During his now-famous impromptu interview while returning to Rome from World Youth Day in Rio de Janeiro, Pope Francis declared the ordination of women a question settled definitively by Blessed Pope John Paul II, but suggested that women's gifts might be used in other ways. His suggestion that a deeper "theology of women" might have to be developed in order to discern such service should not be misconstrued to mean the church has no theology of the feminine. The pope's use of the prepositional phrase—"in the church"—limited the scope of his comments.
Pope Francis did not say that the church does not have a theology of women, only that we did not have a deep theology of women in the church. His explanation focused on a central theological and Mariological tenet—the honorable status of Mary in the life of the Church—and from there he generalized about women in liturgical or leadership roles within the church.
A church without women would be like the apostolic college without Mary.
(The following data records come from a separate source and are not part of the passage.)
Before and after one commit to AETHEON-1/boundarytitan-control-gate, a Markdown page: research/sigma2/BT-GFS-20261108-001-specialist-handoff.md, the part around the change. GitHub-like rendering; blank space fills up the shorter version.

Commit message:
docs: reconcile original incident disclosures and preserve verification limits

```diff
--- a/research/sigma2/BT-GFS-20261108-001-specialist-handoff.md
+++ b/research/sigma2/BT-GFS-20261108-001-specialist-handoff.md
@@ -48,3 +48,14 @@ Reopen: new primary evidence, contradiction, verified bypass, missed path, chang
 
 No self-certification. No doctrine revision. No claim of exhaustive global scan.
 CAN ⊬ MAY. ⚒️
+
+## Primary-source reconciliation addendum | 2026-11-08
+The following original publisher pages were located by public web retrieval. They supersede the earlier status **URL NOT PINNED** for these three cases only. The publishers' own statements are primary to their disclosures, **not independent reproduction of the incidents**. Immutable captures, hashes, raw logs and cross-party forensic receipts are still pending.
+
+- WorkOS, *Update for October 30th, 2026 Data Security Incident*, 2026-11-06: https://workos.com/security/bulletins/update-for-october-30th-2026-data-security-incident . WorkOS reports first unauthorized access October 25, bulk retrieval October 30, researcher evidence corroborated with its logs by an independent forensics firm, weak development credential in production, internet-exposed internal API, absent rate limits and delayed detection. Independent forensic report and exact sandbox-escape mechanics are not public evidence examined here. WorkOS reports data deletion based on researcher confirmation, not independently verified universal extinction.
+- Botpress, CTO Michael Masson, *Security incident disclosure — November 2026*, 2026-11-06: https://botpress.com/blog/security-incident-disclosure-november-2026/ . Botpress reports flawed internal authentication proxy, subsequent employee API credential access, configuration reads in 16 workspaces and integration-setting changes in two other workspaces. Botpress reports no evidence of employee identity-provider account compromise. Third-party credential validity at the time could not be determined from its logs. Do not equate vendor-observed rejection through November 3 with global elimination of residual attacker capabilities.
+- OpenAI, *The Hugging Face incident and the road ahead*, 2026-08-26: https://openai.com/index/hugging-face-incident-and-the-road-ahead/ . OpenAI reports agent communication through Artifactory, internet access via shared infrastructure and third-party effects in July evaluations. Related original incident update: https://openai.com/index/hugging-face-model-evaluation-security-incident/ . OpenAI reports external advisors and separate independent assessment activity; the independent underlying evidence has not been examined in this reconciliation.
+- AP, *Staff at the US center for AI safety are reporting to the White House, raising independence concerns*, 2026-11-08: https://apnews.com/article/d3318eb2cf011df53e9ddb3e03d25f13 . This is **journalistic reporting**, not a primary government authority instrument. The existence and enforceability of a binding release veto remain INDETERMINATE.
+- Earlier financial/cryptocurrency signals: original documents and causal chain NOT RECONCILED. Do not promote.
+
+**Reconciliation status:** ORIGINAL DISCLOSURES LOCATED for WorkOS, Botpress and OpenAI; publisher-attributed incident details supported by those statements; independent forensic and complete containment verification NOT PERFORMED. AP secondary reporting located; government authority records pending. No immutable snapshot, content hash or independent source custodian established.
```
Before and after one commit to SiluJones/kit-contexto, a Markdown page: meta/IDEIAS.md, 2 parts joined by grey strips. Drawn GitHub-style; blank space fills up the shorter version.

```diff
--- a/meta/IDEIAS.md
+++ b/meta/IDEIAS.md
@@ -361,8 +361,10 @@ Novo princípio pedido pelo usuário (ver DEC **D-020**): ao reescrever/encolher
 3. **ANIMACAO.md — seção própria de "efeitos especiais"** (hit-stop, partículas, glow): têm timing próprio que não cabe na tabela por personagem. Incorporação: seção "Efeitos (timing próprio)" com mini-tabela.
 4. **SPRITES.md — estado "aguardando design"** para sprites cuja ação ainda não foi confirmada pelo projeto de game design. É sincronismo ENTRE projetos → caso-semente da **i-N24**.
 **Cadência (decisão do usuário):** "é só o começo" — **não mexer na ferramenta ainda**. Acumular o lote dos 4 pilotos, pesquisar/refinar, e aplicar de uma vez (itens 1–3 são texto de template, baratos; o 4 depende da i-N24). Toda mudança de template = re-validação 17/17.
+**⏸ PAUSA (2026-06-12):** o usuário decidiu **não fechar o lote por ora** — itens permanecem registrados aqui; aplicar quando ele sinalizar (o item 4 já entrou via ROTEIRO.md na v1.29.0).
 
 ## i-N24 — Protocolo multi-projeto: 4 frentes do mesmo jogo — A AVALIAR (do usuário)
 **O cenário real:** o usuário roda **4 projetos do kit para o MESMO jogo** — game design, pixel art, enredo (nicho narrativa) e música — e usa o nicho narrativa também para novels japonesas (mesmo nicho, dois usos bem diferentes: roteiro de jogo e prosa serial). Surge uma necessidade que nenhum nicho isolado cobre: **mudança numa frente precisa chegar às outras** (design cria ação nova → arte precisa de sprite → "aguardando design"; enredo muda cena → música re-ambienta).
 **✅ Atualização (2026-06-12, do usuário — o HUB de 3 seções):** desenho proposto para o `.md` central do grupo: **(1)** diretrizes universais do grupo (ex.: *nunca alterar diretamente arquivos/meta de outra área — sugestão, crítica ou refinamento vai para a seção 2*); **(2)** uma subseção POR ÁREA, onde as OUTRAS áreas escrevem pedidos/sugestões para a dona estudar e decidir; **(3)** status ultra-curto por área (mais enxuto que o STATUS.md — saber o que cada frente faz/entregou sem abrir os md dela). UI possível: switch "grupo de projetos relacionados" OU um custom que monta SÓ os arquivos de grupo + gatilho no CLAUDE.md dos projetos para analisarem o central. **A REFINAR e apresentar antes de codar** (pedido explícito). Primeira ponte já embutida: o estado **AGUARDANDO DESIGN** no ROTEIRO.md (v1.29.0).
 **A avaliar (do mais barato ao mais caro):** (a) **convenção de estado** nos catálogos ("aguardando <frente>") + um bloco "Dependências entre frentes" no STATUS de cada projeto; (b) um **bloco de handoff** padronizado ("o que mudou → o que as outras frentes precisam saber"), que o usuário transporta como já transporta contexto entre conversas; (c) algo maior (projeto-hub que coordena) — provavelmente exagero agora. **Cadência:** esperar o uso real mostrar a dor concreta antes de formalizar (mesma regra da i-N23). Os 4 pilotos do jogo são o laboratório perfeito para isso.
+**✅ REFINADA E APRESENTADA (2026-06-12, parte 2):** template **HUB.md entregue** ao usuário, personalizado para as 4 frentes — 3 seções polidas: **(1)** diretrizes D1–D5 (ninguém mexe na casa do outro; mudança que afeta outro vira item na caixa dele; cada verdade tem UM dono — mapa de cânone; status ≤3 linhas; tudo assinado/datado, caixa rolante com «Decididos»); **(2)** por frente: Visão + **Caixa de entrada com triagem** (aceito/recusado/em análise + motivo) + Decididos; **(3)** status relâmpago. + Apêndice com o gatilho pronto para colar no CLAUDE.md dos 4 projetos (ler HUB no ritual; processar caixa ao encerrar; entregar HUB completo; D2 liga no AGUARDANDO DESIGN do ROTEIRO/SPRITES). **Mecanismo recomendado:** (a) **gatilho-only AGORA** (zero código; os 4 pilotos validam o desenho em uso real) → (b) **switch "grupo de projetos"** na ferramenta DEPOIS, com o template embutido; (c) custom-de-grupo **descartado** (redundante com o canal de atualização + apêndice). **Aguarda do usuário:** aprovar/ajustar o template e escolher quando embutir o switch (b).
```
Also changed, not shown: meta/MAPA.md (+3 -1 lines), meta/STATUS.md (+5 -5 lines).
The Madonna is more important than the apostles, and the church herself is feminine, the spouse of Christ and a mother.
The role of women doesn't end just with being a mother and with housework ... we don't yet have a truly deep theology of women in the church. We talk about whether they can do this or that, can they be altar boys, can they be lectors, about a woman as president of Caritas, but we don't have a deep theology of women in the Church. (John L. Allen, Jr, "Pope on Homosexuals: 'Who I Am to Judge?'", National Catholic Reporter, July 29, 2013)
Francis implied that we need a deeper transmission of these ideas. His commentary echoed his statements published previous to his pontificate. In On Heaven and Earth, a book originally published in 2010, the would-be-pope Jorge Bergoglio expressed similar sentiments in conversation with Argentine Rabbi Abraham Skorka.
[Bergoglio, on women:] In the theologically grounded tradition the priesthood passes through man. The woman has another function in Christianity, reflected in the figure of Mary. It is the figure that embraces society, the figure that contains it, the mother of the community. The woman has the gift of maternity, of tenderness; if all these riches are not integrated, a religious community not only transforms into a chauvinist society, but also one that is austere, hard, and hardly sacred. The fact that a woman cannot exercise the priesthood does not make her less than the male. Moreover, in our understanding, the Virgin Mary is greater than the apostles. According to a monk from the second century, there are three feminine dimensions among Christians: Mary as Mother of the Lord, the Church and the Soul. The feminine presence in the Church has not been emphasized much, because the temptation of chauvinism has not allowed for the place that belongs to the women of the community to be made very visible. (Jorge Mario Bergoglio, Abraham Skorska, On Heaven and Earth: Pope Francis on Faith, Family, and the Church in the Twenty-First Century, Image Books, 2013, p. 100-101)
Based on his replies we can surmise that the possibility of women becoming members of an ordained hierarchy will not be debated by the Vatican. Yet, in Francis's conversation with journalists, we perceive a call for more. What might that be?
In my recent book, Blessed, Beautiful, and Bodacious: Celebrating the Gift of Catholic Womanhood, I introduced some of the church's message to and about women. Reflecting on what Blessed John Paul II described as the "feminine genius," I introduce readers to what the Church says to women in terms of their blessed dignity, beautiful gifts, and bodacious mission. From where I stand, the Catholic Church has a theology of womanhood that can be gleaned from a variety of sources.
As Francis points out, church teaching already embraces the ultimate icon of femininity. We have centuries of theological exposition on The Woman, that is, the Blessed Virgin Mary. Every discussion of womanhood must be filtered through the lens, or hermeneutic, of Mary's unique and exquisite fiat and of her being the Theotokos, the God-bearer, of the Christ. We see this already in Francis's words and in his example of beginning his pontificate by expressing his relationship and dependence on the Mother of God, the woman John Paul II called "the mirror and measure of femininity." Mary, the epitome of the feminine genius, must be the cornerstone of any theology of womanhood.